A team of scientists has invented a medical gamma-ray camera which weighs only 580 gm and fits in the palm of a hand, making it the world’s most compact Compton camera.
Using the camera developed by the team of Jun Kataoka, professor of applied physics at Waseda University, Tokyo, the scientists have been able to overcome limitations of common molecular imaging techniques used in nuclear medicine.
As represented by conventional radiograph, radiological images provide only black and white figures in 2D space. The situation is basically the same for Single Photon Emission Tomography (SPECT) and Positron Emission Tomography (PET), which are the two most common molecular imaging techniques.
PET is used especially for early cancer and Alzheimer’s disease detection, but radioactive tracers suitable for each detector are limited in terms of energy.
PET can only image monochromatic gamma rays thus provide black and white 2D images. Moreover, production of PET tracers, usually made by a cyclotron facility in medical centers, is inevitably costly.
“All of these problems could be addressed if gamma rays of arbitrary energy could be easily visualised in 3D space,” points out Kataoka.
“This would be as revolutionary as black and white television turning into colour, dramatically increasing the amount of information we could obtain from an image,” Kataoka added.
The medical gamma-ray detector (Compton camera) developed by his team succeeded in high-resolution, multicolour 3D molecular imaging of a live mouse which was administered with three different radioactive tracers. They discovered that the tracers iodine, strontium, and zinc accumulated in the thyroid, bones and liver respectively, confirming that these new tracers concentrated in each target organ.

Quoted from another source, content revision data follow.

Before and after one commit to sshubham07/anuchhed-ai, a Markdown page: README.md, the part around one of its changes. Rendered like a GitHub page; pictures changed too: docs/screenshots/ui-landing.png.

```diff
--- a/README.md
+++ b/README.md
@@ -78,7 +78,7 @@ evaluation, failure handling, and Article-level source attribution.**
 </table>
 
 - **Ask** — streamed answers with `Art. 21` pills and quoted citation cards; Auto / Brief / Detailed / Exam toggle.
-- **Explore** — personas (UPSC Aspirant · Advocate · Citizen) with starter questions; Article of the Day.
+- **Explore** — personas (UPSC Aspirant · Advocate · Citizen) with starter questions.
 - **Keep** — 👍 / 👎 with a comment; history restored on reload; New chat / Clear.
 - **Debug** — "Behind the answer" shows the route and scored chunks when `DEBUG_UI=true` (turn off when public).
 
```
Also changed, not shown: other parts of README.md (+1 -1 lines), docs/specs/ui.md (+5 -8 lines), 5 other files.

“The measurement time took 10 minutes per angle, so we were able to obtain an image taken from 12 angles in just 2 hours. The time could be reduced even more by using multiple Compton cameras. For example, if there are 12 Compton cameras surrounding an object, the same image as this study could be obtained in just 10 minutes, suggesting a new way to understand biodynamics by looking at how a drug is taken into the body in 10-minute increments,” Kataoka said.

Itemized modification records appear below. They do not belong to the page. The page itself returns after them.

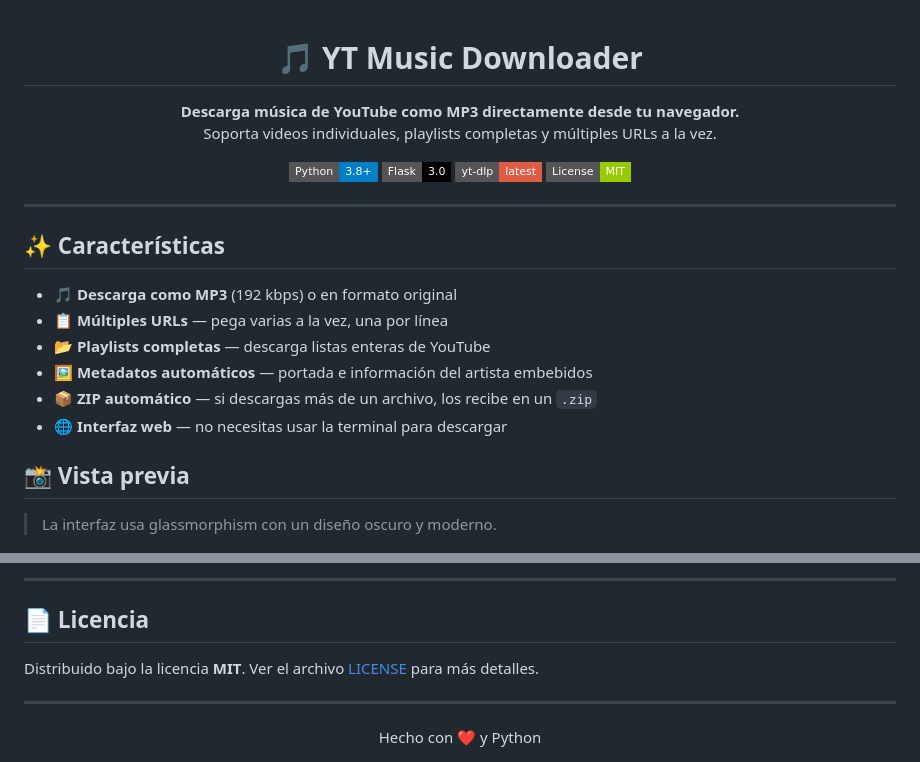
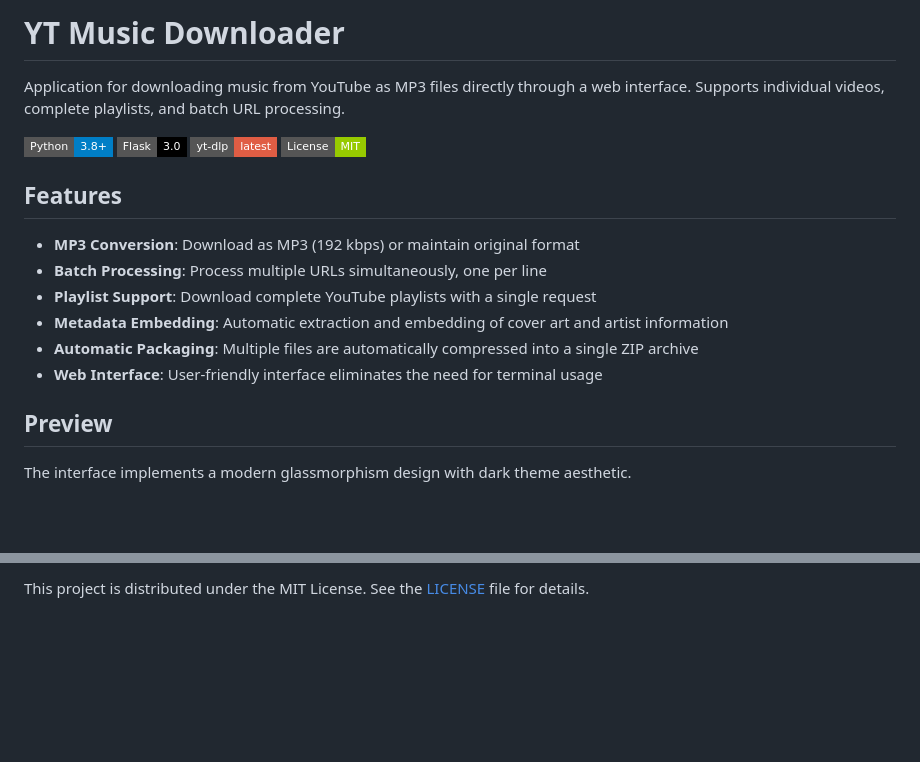
Before and after one commit to M4nuelBurgos/Music, a Markdown page: README.md, 2 parts joined by grey strips. Drawn GitHub-style; badges without logos; blank space fills up the shorter version.

```diff
--- a/README.md
+++ b/README.md
@@ -1,31 +1,24 @@
-<div align="center">
+# YT Music Downloader
 
-# 🎵 YT Music Downloader
-
-**Descarga música de YouTube como MP3 directamente desde tu navegador.**
-Soporta videos individuales, playlists completas y múltiples URLs a la vez.
+Application for downloading music from YouTube as MP3 files directly through a web interface. Supports individual videos, complete playlists, and batch URL processing.
 
 ![Python](https://img.shields.io/badge/Python-3.8%2B-blue?style=flat-square&logo=python)
 ![Flask](https://img.shields.io/badge/Flask-3.0-black?style=flat-square&logo=flask)
 ![yt-dlp](https://img.shields.io/badge/yt--dlp-latest-red?style=flat-square)
 ![License](https://img.shields.io/badge/License-MIT-green?style=flat-square)
 
-</div>
+## Features
 
----
+- **MP3 Conversion**: Download as MP3 (192 kbps) or maintain original format
+- **Batch Processing**: Process multiple URLs simultaneously, one per line
+- **Playlist Support**: Download complete YouTube playlists with a single request
+- **Metadata Embedding**: Automatic extraction and embedding of cover art and artist information
+- **Automatic Packaging**: Multiple files are automatically compressed into a single ZIP archive
+- **Web Interface**: User-friendly interface eliminates the need for terminal usage
 
-## ✨ Características
+## Preview
 
-- 🎵 **Descarga como MP3** (192 kbps) o en formato original
-- 📋 **Múltiples URLs** — pega varias a la vez, una por línea
-- 📂 **Playlists completas** — descarga listas enteras de YouTube
-- 🖼️ **Metadatos automáticos** — portada e información del artista embebidos
-- 📦 **ZIP automático** — si descargas más de un archivo, los recibe en un `.zip`
-- 🌐 **Interfaz web** — no necesitas usar la terminal para descargar
-
-## 📸 Vista previa
-
-> La interfaz usa glassmorphism con un diseño oscuro y moderno.
+The interface implements a modern glassmorphism design with dark theme aesthetic.
 
 ![Preview](docs/preview.png)
 
@@ -125,12 +113,2 @@ Este proyecto es solo para uso **educativo y personal**. Descarga únicamente co
 
----
-
-## 📄 Licencia
-
-Distribuido bajo la licencia **MIT**. Ver el archivo [LICENSE](LICENSE) para más detalles.
-
----
-
-<div align="center">
-Hecho con ❤️ y Python
-</div>
+This project is distributed under the MIT License. See the [LICENSE](LICENSE) file for details.
```
Also changed, not shown: other parts of README.md (+38 -43 lines).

Based on this study, published recently in the journal Scientific Reports, Kataoka is now working towards developing a gamma-ray camera which works like the human eye.

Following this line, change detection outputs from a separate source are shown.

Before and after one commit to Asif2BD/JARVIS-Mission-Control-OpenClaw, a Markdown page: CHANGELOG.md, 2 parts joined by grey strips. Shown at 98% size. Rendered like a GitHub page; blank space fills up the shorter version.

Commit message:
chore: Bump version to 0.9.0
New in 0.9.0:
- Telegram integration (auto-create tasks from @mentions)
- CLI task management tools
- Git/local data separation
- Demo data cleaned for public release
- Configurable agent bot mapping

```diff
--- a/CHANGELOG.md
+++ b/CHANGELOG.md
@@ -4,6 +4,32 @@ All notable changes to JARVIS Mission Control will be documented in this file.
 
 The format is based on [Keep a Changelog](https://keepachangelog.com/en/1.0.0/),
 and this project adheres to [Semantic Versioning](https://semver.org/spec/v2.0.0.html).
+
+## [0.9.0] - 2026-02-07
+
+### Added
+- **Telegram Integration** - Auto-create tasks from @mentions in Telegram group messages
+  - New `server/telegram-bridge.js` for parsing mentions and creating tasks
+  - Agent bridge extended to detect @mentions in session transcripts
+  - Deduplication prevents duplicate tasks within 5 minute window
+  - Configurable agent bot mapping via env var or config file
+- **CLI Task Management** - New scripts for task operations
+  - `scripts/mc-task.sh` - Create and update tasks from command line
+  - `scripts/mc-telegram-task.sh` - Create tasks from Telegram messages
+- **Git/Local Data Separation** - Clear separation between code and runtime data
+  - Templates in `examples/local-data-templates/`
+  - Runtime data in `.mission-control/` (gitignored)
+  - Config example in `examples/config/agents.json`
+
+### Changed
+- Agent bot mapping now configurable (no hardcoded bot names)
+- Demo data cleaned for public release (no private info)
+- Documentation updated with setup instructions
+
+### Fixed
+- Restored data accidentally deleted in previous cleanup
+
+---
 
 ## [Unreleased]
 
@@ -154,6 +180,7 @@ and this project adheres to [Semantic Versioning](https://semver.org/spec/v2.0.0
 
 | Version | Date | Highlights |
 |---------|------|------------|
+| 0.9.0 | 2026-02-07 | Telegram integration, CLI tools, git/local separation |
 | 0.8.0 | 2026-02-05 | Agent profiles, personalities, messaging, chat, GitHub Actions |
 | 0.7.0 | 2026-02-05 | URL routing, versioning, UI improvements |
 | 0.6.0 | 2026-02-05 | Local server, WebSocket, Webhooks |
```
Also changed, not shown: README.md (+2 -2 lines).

Though not limited to the medical field, this technology could help track behaviours of cancer cells and minerals in the body by combining the conventional PET drugs with newly found tracers, calculate the survival rate of a transplanted organ, develop cheaper and more convenient drugs for medical imaging, and monitor online the effectiveness of particle therapy by measuring various prompt gamma rays emitted during treatment.